Better yet, go get a banana (I’ll wait) and then look at it. Or a coffee cup, or a computer monitor, or, well, anything you like. But bananas are good. They have potassium!
So, you look at a banana, and you see a banana. Simple, right?
Well, no. Let’s unpack that a little.
You see a solid object. But physics tells us that a banana, or any other solid object, consists mostly of empty space, interspersed with molecules, made of atoms, made of protons, electrons, and neutrons, all of them very far apart from one another relative to their size but connected by strong bonds of electromagnetic force. These electromagnetic bonds, not the particles of matter themselves, give the banana its solidity.

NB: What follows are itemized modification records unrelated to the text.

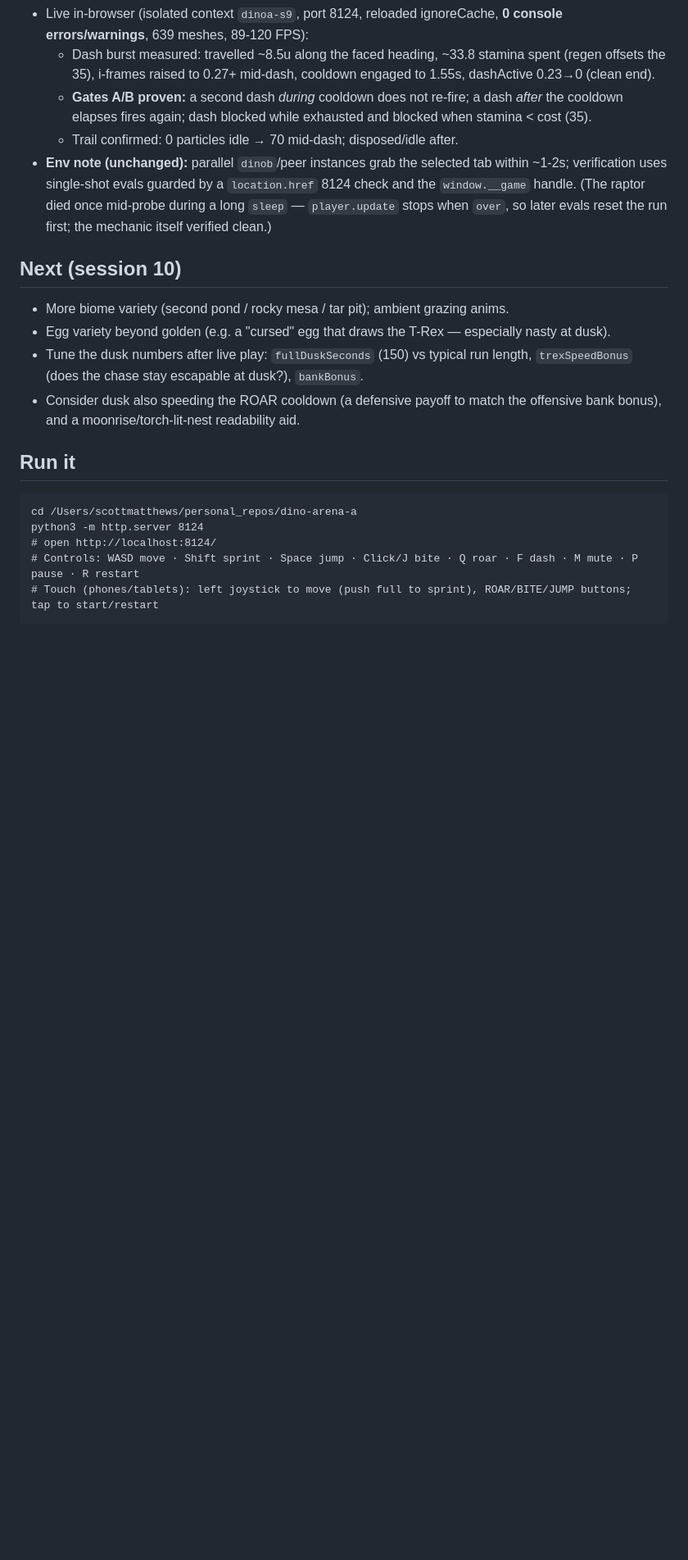
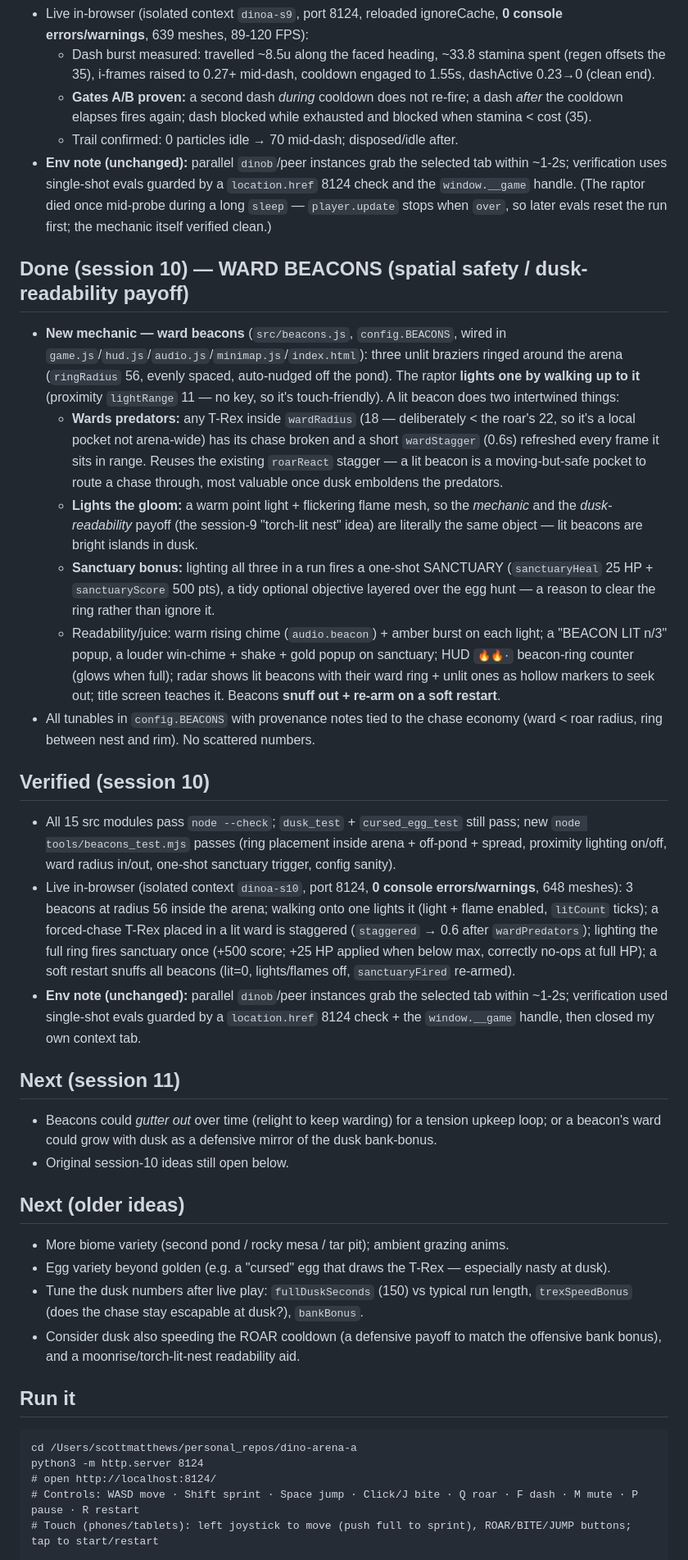
Before and after one commit to scottmatthews7/saurian, a Markdown page: PROGRESS.md, the part around the change. Shown at 82% size. Rendered like a GitHub page; blank space fills up the shorter version.

Commit message:
PROGRESS: record session 10 (ward beacons)
Co-Authored-By: Claude Fable 5 <noreply@anthropic.com>

```diff
--- a/PROGRESS.md
+++ b/PROGRESS.md
@@ -338,7 +338,54 @@
   once mid-probe during a long `sleep` — `player.update` stops when `over`, so
   later evals reset the run first; the mechanic itself verified clean.)
 
-## Next (session 10)
+## Done (session 10) — WARD BEACONS (spatial safety / dusk-readability payoff)
+- **New mechanic — ward beacons** (`src/beacons.js`, `config.BEACONS`, wired in
+  `game.js`/`hud.js`/`audio.js`/`minimap.js`/`index.html`): three unlit braziers
+  ringed around the arena (`ringRadius` 56, evenly spaced, auto-nudged off the
+  pond). The raptor **lights one by walking up to it** (proximity `lightRange`
+  11 — no key, so it's touch-friendly). A lit beacon does two intertwined things:
+  - **Wards predators:** any T-Rex inside `wardRadius` (18 — deliberately < the
+    roar's 22, so it's a local pocket not arena-wide) has its chase broken and a
+    short `wardStagger` (0.6s) refreshed every frame it sits in range. Reuses the
+    existing `roarReact` stagger — a lit beacon is a moving-but-safe pocket to
+    route a chase through, most valuable once dusk emboldens the predators.
+  - **Lights the gloom:** a warm point light + flickering flame mesh, so the
+    *mechanic* and the *dusk-readability* payoff (the session-9 "torch-lit nest"
+    idea) are literally the same object — lit beacons are bright islands in dusk.
+  - **Sanctuary bonus:** lighting all three in a run fires a one-shot SANCTUARY
+    (`sanctuaryHeal` 25 HP + `sanctuaryScore` 500 pts), a tidy optional objective
+    layered over the egg hunt — a reason to clear the ring rather than ignore it.
+  - Readability/juice: warm rising chime (`audio.beacon`) + amber burst on each
+    light; a "BEACON LIT n/3" popup, a louder win-chime + shake + gold popup on
+    sanctuary; HUD `🔥🔥·` beacon-ring counter (glows when full); radar shows lit
+    beacons with their ward ring + unlit ones as hollow markers to seek out;
+    title screen teaches it. Beacons **snuff out + re-arm on a soft restart**.
+- All tunables in `config.BEACONS` with provenance notes tied to the chase
+  economy (ward < roar radius, ring between nest and rim). No scattered numbers.
+
+## Verified (session 10)
+- All 15 src modules pass `node --check`; `dusk_test` + `cursed_egg_test` still
+  pass; new `node tools/beacons_test.mjs` passes (ring placement inside arena +
+  off-pond + spread, proximity lighting on/off, ward radius in/out, one-shot
+  sanctuary trigger, config sanity).
+- Live in-browser (isolated context `dinoa-s10`, port 8124, **0 console
+  errors/warnings**, 648 meshes): 3 beacons at radius 56 inside the arena; walking
+  onto one lights it (light + flame enabled, `litCount` ticks); a forced-chase
+  T-Rex placed in a lit ward is staggered (`staggered` → 0.6 after `wardPredators`);
+  lighting the full ring fires sanctuary once (+500 score; +25 HP applied when
+  below max, correctly no-ops at full HP); a soft restart snuffs all beacons
+  (lit=0, lights/flames off, `sanctuaryFired` re-armed).
+- **Env note (unchanged):** parallel `dinob`/peer instances grab the selected tab
+  within ~1-2s; verification used single-shot evals guarded by a `location.href`
+  8124 check + the `window.__game` handle, then closed my own context tab.
+
+## Next (session 11)
+- Beacons could *gutter out* over time (relight to keep warding) for a tension
+  upkeep loop; or a beacon's ward could grow with dusk as a defensive mirror of
+  the dusk bank-bonus.
+- Original session-10 ideas still open below.
+
+## Next (older ideas)
 - More biome variety (second pond / rocky mesa / tar pit); ambient grazing anims.
 - Egg variety beyond golden (e.g. a "cursed" egg that draws the T-Rex —
   especially nasty at dusk).
```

Visible light, a form of electromagnetic radiation, emitted by the sun or by a local light source, travels through spacetime, and strikes the surface of the banana. Some light gets absorbed, some reflected, and some scattered. Some of what got reflected or scattered enters your eye. This light passes through the cornea, the pupil (controlled by the iris), and then the lens, all of which act together as a compound lens to focus packets of light (photons) onto your retina. Photoreceptor cells in the retina then react to the light by producing electrochemical signals, which activate bipolar cells, which activate ganglion cells, which transmit information to the brain through the optic nerve.
Sounds complicated? It gets worse.
Your brain has several highly complex neural networks for processing visual information: the lateral geniculate nucleus, the optic radiations, the visual cortex, and the visual association cortex.
Your body needs all of this to convert light into a visual image, and it all happens without your conscious involvement or even your conscious perception. You don’t perceive your body converting packets of photons into electrochemical signals and thereby into a visual image; you just see a banana.
And I have only discussed one sense – sight – and one activity – looking. Try perceiving the banana through other senses. Pick it up. Sniff it. Heft it to feel its weight. Hold it in front of you, behind you, above you. Lick it. Knock it against something else (gently) and listen to the sound it makes. Each of these ways of sensing involves chains of physical processes as complex as those involved in seeing.
Let me go one step further and say that we can understand all of these physical processes as relations.
By relations I mean both
- the actual concrete relationship between two or more things (e.g. seeing a banana in a certain light and from a certain angle), and
- the indeterminate cloud of potential relationships that could connect those things (e.g. the fact that you could see the banana under a different light or from different angles).
We perceive a banana — or any physical object or event — through the operation of many complex physical relations. These relations don’t just transmit an experience to our minds. They produce that experience.
In other words, our experience of a banana comes not just from the banana as a thing separate from ourselves, but from a dynamic network of physical relations.
This raises a question:
How could we possibly know anything about the banana independently of these physical relations through which we experience it?
Stay tuned …